• _Task objective_: Check each line of the material that follows, and copy those holding the string "tercile".

• _Given data_:
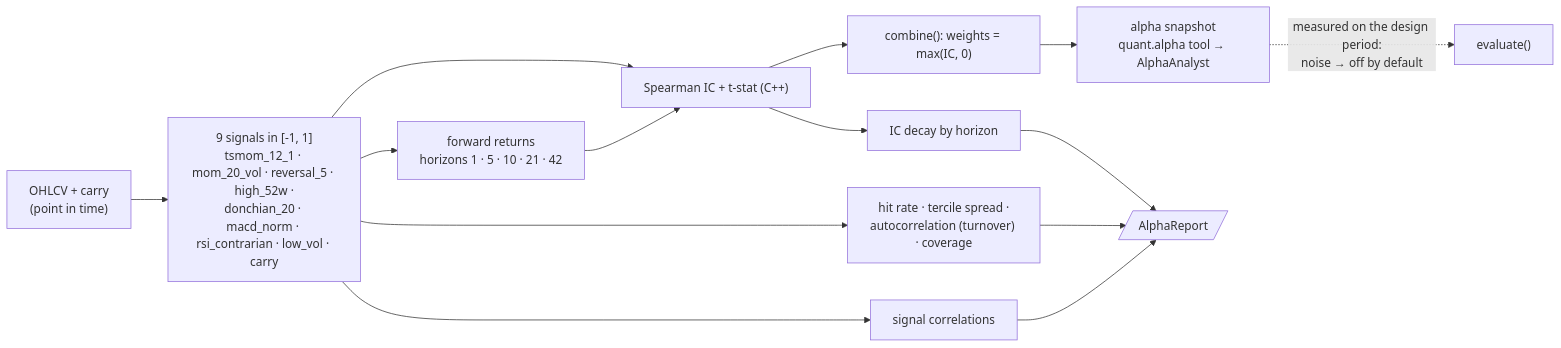
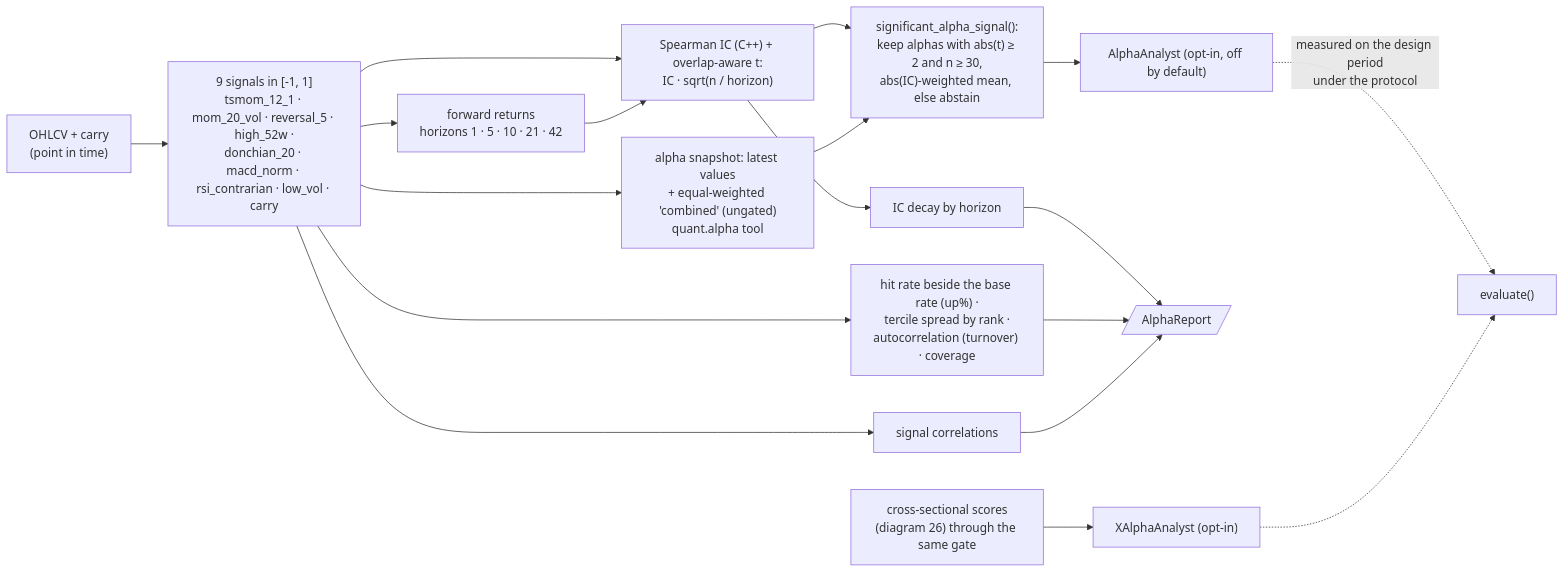
One commit to AshJha0/agentic-trader changed diagram 20 of 30 in docs/DIAGRAMS.md. Above: the diagram before and after it, drawn with Mermaid. The commit also changed other lines of this file and 112 other files, not shown here.

````diff
--- a/docs/DIAGRAMS.md
+++ b/docs/DIAGRAMS.md
@@ -576,16 +587,20 @@
 ```mermaid
 flowchart LR
     OHLC["OHLCV + carry<br/>(point in time)"] --> SIG["9 signals in [-1, 1]<br/>tsmom_12_1 · mom_20_vol · reversal_5 · high_52w ·<br/>donchian_20 · macd_norm · rsi_contrarian · low_vol · carry"]
     SIG --> FWD["forward returns<br/>horizons 1 · 5 · 10 · 21 · 42"]
-    SIG --> IC["Spearman IC + t-stat (C++)"]
+    SIG --> IC["Spearman IC (C++) + overlap-aware t:<br/>IC · sqrt(n / horizon)"]
     FWD --> IC
     IC --> DEC["IC decay by horizon"]
-    SIG --> HIT["hit rate · tercile spread ·<br/>autocorrelation (turnover) · coverage"]
+    SIG --> HIT["hit rate beside the base rate (up%) ·<br/>tercile spread by rank ·<br/>autocorrelation (turnover) · coverage"]
     SIG --> CORR["signal correlations"]
-    IC --> COMB["combine(): weights = max(IC, 0)"]
-    COMB --> SNAP["alpha snapshot<br/>quant.alpha tool → AlphaAnalyst"]
+    SIG --> SNAP["alpha snapshot: latest values<br/>+ equal-weighted 'combined' (ungated)<br/>quant.alpha tool"]
+    IC --> GATE["significant_alpha_signal():<br/>keep alphas with abs(t) ≥ 2 and n ≥ 30,<br/>abs(IC)-weighted mean, else abstain"]
+    SNAP --> GATE
+    GATE --> AN["AlphaAnalyst (opt-in, off by default)"]
     DEC --> REP[/AlphaReport/]
     HIT --> REP
     CORR --> REP
-    SNAP -.->|"measured on the design period:<br/>noise → off by default"| EVAL["evaluate()"]
+    XS["cross-sectional scores<br/>(diagram 26) through the same gate"] --> XAN["XAlphaAnalyst (opt-in)"]
+    AN -.->|"measured on the design period<br/>under the protocol"| EVAL["evaluate()"]
+    XAN -.-> EVAL
 ```
````
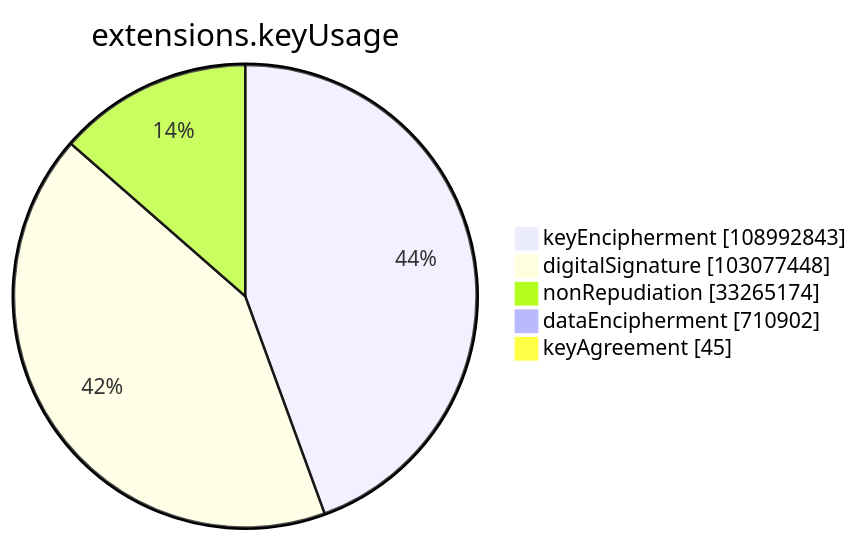
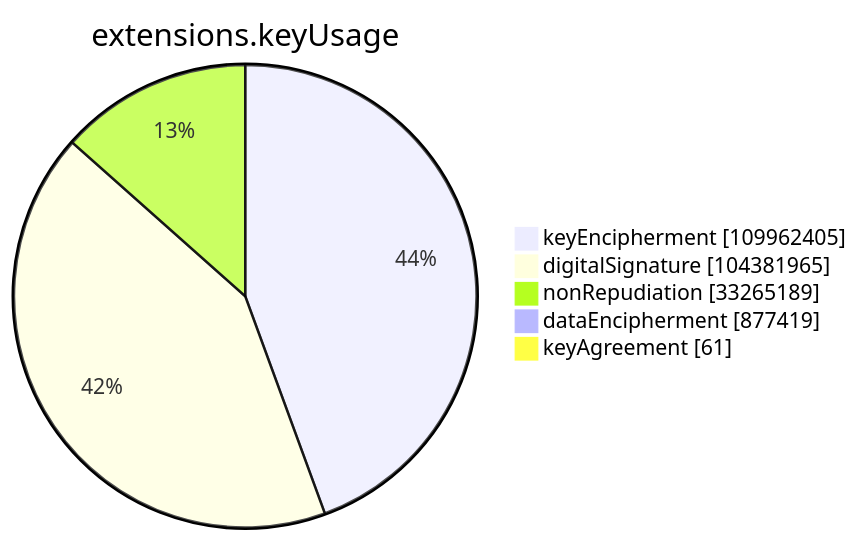
The sixth of 15 diagrams in xenon2023/README.md (christiankrug/ctmonitor_visualization), drawn with Mermaid before and after one commit. The commit also changed other lines of this file, not shown here.

````diff
--- a/xenon2023/README.md
+++ b/xenon2023/README.md
@@ -2116,9 +2120,9 @@
 ```mermaid
 pie showData
 title extensions.keyUsage
-"keyEncipherment" :108992843
-"digitalSignature" :103077448
-"nonRepudiation" :33265174
-"dataEncipherment" :710902
-"keyAgreement" :45
+"keyEncipherment" :109962405
+"digitalSignature" :104381965
+"nonRepudiation" :33265189
+"dataEncipherment" :877419
+"keyAgreement" :61
 ```
````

• _Written answer_:
-    SIG --> HIT["hit rate · tercile spread ·<br/>autocorrelation (turnover) · coverage"]
+    SIG --> HIT["hit rate beside the base rate (up%) ·<br/>tercile spread by rank ·<br/>autocorrelation (turnover) · coverage"]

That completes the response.